Healthy Pregnancy Tips
The following are recommendations on how to have a healthy pregnancy and baby from the Family Birth Center team at Montage Health.
Prenatal care is the healthcare you receive during pregnancy, and it can benefit you and your baby. Get prenatal care during regular checkups with your obstetrician, or OB (pregnancy doctor). Protect yourself and your baby by:
- Exploring with your doctor ways to ease any pregnancy discomforts safely
- Talking with your doctor before using any over-the-counter or prescription medications or supplements
- Getting recommended vaccinations, such as the flu vaccine and tetanus, diphtheria, pertussis (Tdap) vaccine. These shots can prevent serious illnesses
Nutrition and hydration
- Stay hydrated by drinking enough water. Your body needs more water while pregnant. Aim for eight or more cups of water daily
- Eat healthy foods. Your baby needs nutrients to grow healthy and strong in the womb. Eat plenty of colorful fruits and vegetables, whole grains, calcium-rich foods, and foods low in saturated fat. Consider talking to your doctor or making an appointment with a dietitian to talk about getting nutrition for your specific needs
- Avoid certain foods that may increase your risk of food poisoning. These include raw or rare meat, raw fish (sushi), raw eggs, soft cheese like brie and feta, and unpasteurized milk and dairy products. Some fish, even when cooked, can be harmful to a growing baby because they’re high in mercury
- Take a prenatal vitamin as prescribed by your OB. A daily prenatal multivitamin can help you get the right amount of key nutrients you and your baby need during pregnancy. These nutrients include omega-3s, folic acid, iron, and calcium
Exercise and daily movement help you stay healthy. Walking, swimming, and prenatal yoga are some examples. Talk with your doctor about the type and amount of physical activity that may benefit you.
Emotional and mental health
It takes a village to raise a child, and everyone needs and deserves support during pregnancy and parenthood. Family, friends, and community organizations can help. You may also consider a support group for pregnant people or new parents.

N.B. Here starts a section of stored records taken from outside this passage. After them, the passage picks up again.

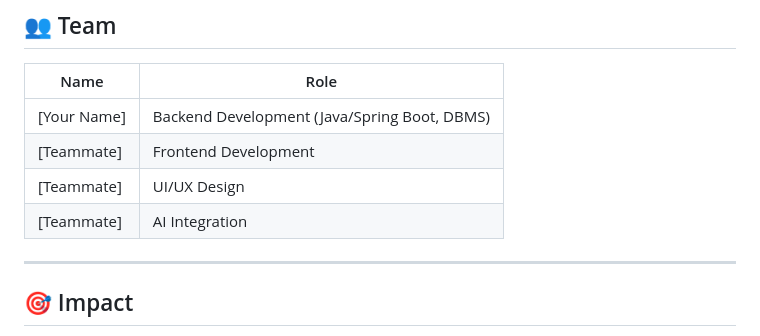
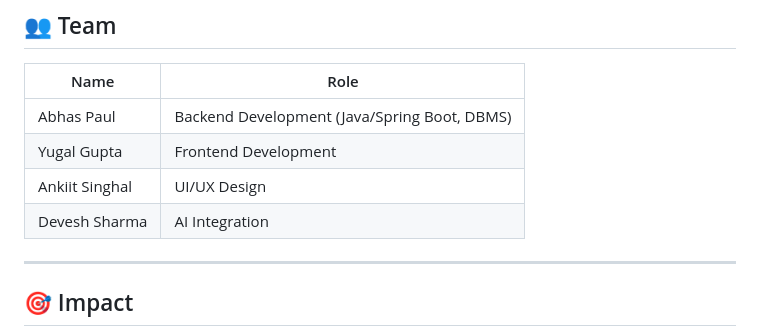
Before and after one commit to yugal-web/SakhiGo, a Markdown page: README.md, the part around the change. GitHub-like rendering.

```diff
--- a/README.md
+++ b/README.md
@@ -111,10 +111,10 @@ AI_API_KEY=your_key
 
 | Name | Role |
 |---|---|
-| [Your Name] | Backend Development (Java/Spring Boot, DBMS) |
-| [Teammate] | Frontend Development |
-| [Teammate] | UI/UX Design |
-| [Teammate] | AI Integration |
+| Abhas Paul | Backend Development (Java/Spring Boot, DBMS) |
+| Yugal Gupta | Frontend Development |
+| Ankiit Singhal | UI/UX Design |
+| Devesh Sharma | AI Integration |
 
 ---
 
```
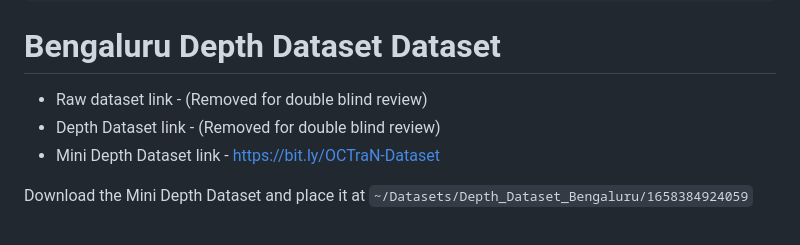
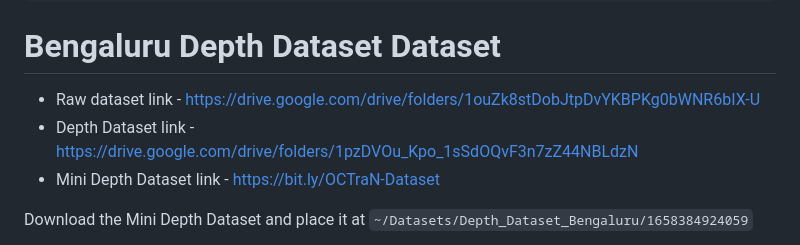
Before and after one commit to PW22-SBN-01/OCTraN, a Markdown page: README.md, the part around the change. Rendered like a GitHub page.

Commit message:
docs(README.md): dataset link

```diff
--- a/README.md
+++ b/README.md
@@ -33,8 +33,8 @@ pip install requirements.txt
 
 # Bengaluru Depth Dataset Dataset
 
- - Raw dataset link - (Removed for double blind review)
- - Depth Dataset link - (Removed for double blind review)
+ - Raw dataset link - https://drive.google.com/drive/folders/1ouZk8stDobJtpDvYKBPKg0bWNR6bIX-U
+ - Depth Dataset link - https://drive.google.com/drive/folders/1pzDVOu_Kpo_1sSdOQvF3n7zZ44NBLdzN
  - Mini Depth Dataset link - https://bit.ly/OCTraN-Dataset
 
 Download the Mini Depth Dataset and place it at `~/Datasets/Depth_Dataset_Bengaluru/1658384924059`
```
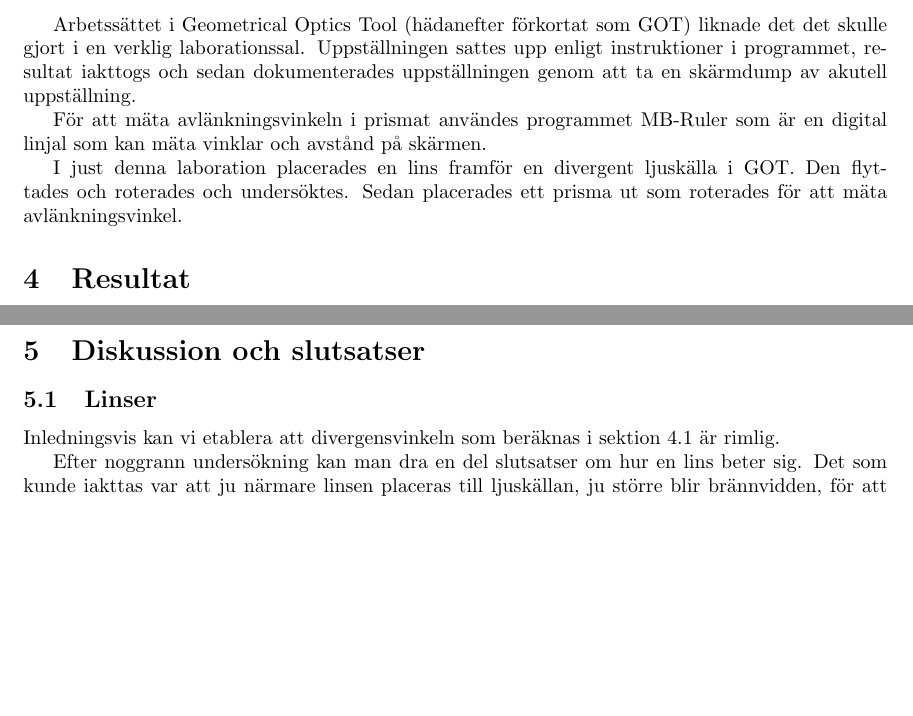
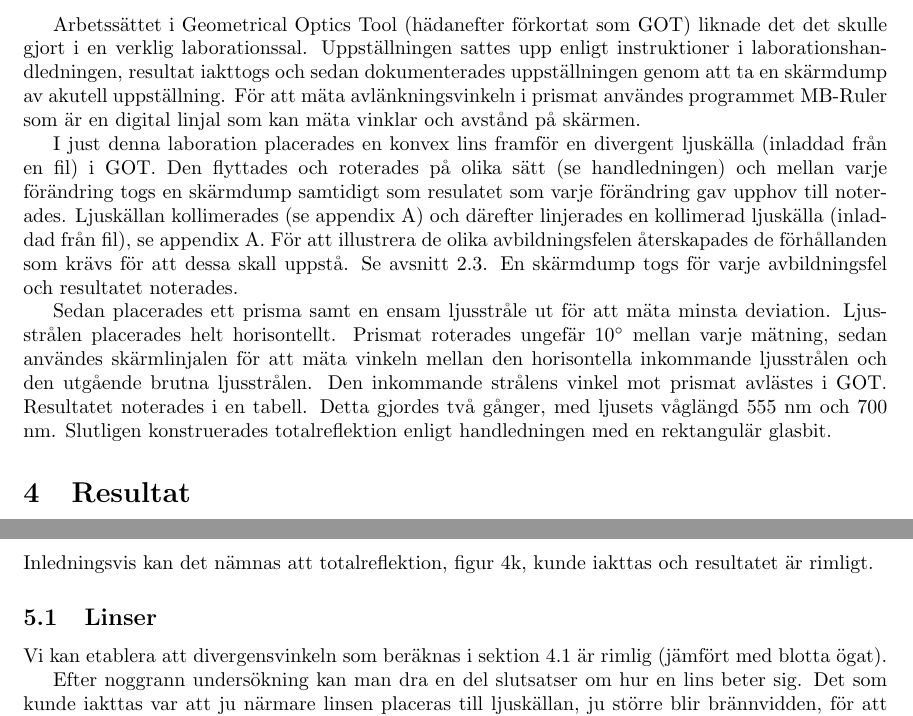
Before and after one commit to zentabit/vaglara, a LaTeX document (laborationer/laboration1/geomopt.tex): two parts of pages 5 and 7 of 11, joined at a grey line, cut so that both start at the same text, the shorter picture padded with empty space. Compiled offline with pdfLaTeX.

Commit message:
Add to metoden

```diff
--- a/laborationer/laboration1/geomopt.tex
+++ b/laborationer/laboration1/geomopt.tex
@@ -142,14 +141,19 @@ Dessa program erbjöds av institutionen och därför fanns inte så mycket annat
 av vinklar på skärmen användes programmet MB-Ruler eftersom det var lättillgängligt och gratis.
 
 Arbetssättet i Geometrical Optics Tool (hädanefter förkortat som GOT) liknade det det skulle gjort
-i en verklig laborationssal. Uppställningen sattes upp enligt instruktioner i programmet,
-resultat iakttogs och sedan dokumenterades uppställningen genom att ta en skärmdump av akutell uppställning.
-
-För att mäta avlänkningsvinkeln i prismat användes programmet MB-Ruler som är en digital linjal
+i en verklig laborationssal. Uppställningen sattes upp enligt instruktioner i laborationshandledningen,
+resultat iakttogs och sedan dokumenterades uppställningen genom att ta en skärmdump av akutell uppställning. För att mäta avlänkningsvinkeln i prismat användes programmet MB-Ruler som är en digital linjal
 som kan mäta vinklar och avstånd på skärmen.
 
-I just denna laboration placerades en lins framför en divergent ljuskälla i GOT. Den flyttades och roterades och undersöktes.
-Sedan placerades ett prisma ut som roterades för att mäta avlänkningsvinkel.
+I just denna laboration placerades en konvex lins framför en divergent ljuskälla (inladdad från en fil) i GOT. Den flyttades och roterades på olika sätt (se handledningen)
+och mellan varje förändring togs en skärmdump samtidigt som resulatet som varje förändring gav upphov till noterades. Ljuskällan kollimerades (se appendix A)
+och därefter linjerades en kollimerad ljuskälla (inladdad från fil), se appendix A. För att illustrera de olika avbildningsfelen återskapades
+de förhållanden som krävs för att dessa skall uppstå. Se avsnitt 2.3. En skärmdump togs för varje avbildningsfel och resultatet noterades.
+
+Sedan placerades ett prisma samt en ensam ljusstråle ut för att mäta minsta deviation. Ljus-strålen placerades helt horisontellt. Prismat roterades ungefär
+\ang{10} mellan varje mätning, sedan användes skärmlinjalen för att mäta vinkeln mellan den horisontella inkommande ljusstrålen och den utgående
+brutna ljusstrålen. Den inkommande strålens vinkel mot prismat avlästes i GOT. Resultatet noterades i en tabell. Detta gjordes två gånger, med ljusets våglängd 555 nm och 700 nm.
+Slutligen konstruerades totalreflektion enligt handledningen med en rektangulär glasbit.
 \section{Resultat}
 \subsection{Beräkning av divergens} \label{div}
 Jag valde två punkter och avståndet $d_1 = 9.28$ l.e., $d_2 = 5.40$ l.e., $l = 7$ l.e.
@@ -214,8 +218,9 @@ Insättning i ekvation \ref{eq: div} gav en vinkel $\theta = \ang{31.28}$.
 \pagebreak
 
 \section{Diskussion och slutsatser}
+Inledningsvis kan det nämnas att totalreflektion, figur \ref{fig:got}k, kunde iakttas och resultatet är rimligt.
 \subsection{Linser}
-Inledningsvis kan vi etablera att divergensvinkeln som beräknas i sektion \ref{div} är rimlig.
+Vi kan etablera att divergensvinkeln som beräknas i sektion \ref{div} är rimlig (jämfört med blotta ögat).
 
 Efter noggrann undersökning kan man dra en del slutsatser om hur en lins beter sig. Det som kunde iakttas var att
 ju närmare linsen placeras till ljuskällan, ju större blir brännvidden, för att till slut bli oändlig. Då får vi
```
Also changed, not shown: laborationer/laboration1/geomopt.pdf, laborationer/laboration1/geomopt.tex (19 more changed lines), 1 other file.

Consider adding stress-relieving, enjoyable self-care activities into your day. Tell your doctor if you have anxiety, depression, or other symptoms. Learn more about common mental health conditions that can happen during and after pregnancy, when to get emergency help, services we offer, and resources you may be interested in.
Sleeping seven to nine hours each night benefits you and your baby. We recommend sleeping on your side to help improve blood flow.
Avoid alcohol, legal and illegal drugs, smoking, vaping, and secondhand smoke. Drinking alcohol increases the risk of fetal alcohol spectrum disorder (FASD). FASD and drug use can cause severe learning disabilities and behavior issues in your child. Smoking and secondhand smoke increase the risk of premature birth, miscarriage, childhood respiratory illnesses, and other conditions.